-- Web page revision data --
Content starts

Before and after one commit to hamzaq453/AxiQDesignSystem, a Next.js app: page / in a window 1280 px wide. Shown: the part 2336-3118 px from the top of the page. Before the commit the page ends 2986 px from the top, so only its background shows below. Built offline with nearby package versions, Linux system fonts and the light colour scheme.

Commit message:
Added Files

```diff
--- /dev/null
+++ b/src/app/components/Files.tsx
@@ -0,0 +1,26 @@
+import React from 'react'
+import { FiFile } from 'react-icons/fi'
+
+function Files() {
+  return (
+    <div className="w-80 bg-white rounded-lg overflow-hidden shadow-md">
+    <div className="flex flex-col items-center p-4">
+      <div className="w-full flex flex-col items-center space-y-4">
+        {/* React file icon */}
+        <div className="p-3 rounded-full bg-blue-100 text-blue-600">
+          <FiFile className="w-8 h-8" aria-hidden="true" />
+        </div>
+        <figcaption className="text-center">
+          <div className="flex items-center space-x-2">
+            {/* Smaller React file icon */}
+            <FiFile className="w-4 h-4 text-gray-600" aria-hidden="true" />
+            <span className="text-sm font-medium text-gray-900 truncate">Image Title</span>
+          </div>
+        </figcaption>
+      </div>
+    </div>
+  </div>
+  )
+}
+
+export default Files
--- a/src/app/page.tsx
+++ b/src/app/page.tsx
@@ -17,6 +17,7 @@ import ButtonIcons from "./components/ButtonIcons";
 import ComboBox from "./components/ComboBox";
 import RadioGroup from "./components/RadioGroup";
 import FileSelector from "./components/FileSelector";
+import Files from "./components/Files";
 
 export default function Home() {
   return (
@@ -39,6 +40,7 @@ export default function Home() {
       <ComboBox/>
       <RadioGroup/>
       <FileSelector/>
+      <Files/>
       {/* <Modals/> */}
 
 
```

Content ends

-- What needs to be done --
The answer must consist of every line from the entries above that contains "default".

-- Exercise output --
+export default Files
 export default function Home() {
@@ -39,6 +40,7 @@ export default function Home() {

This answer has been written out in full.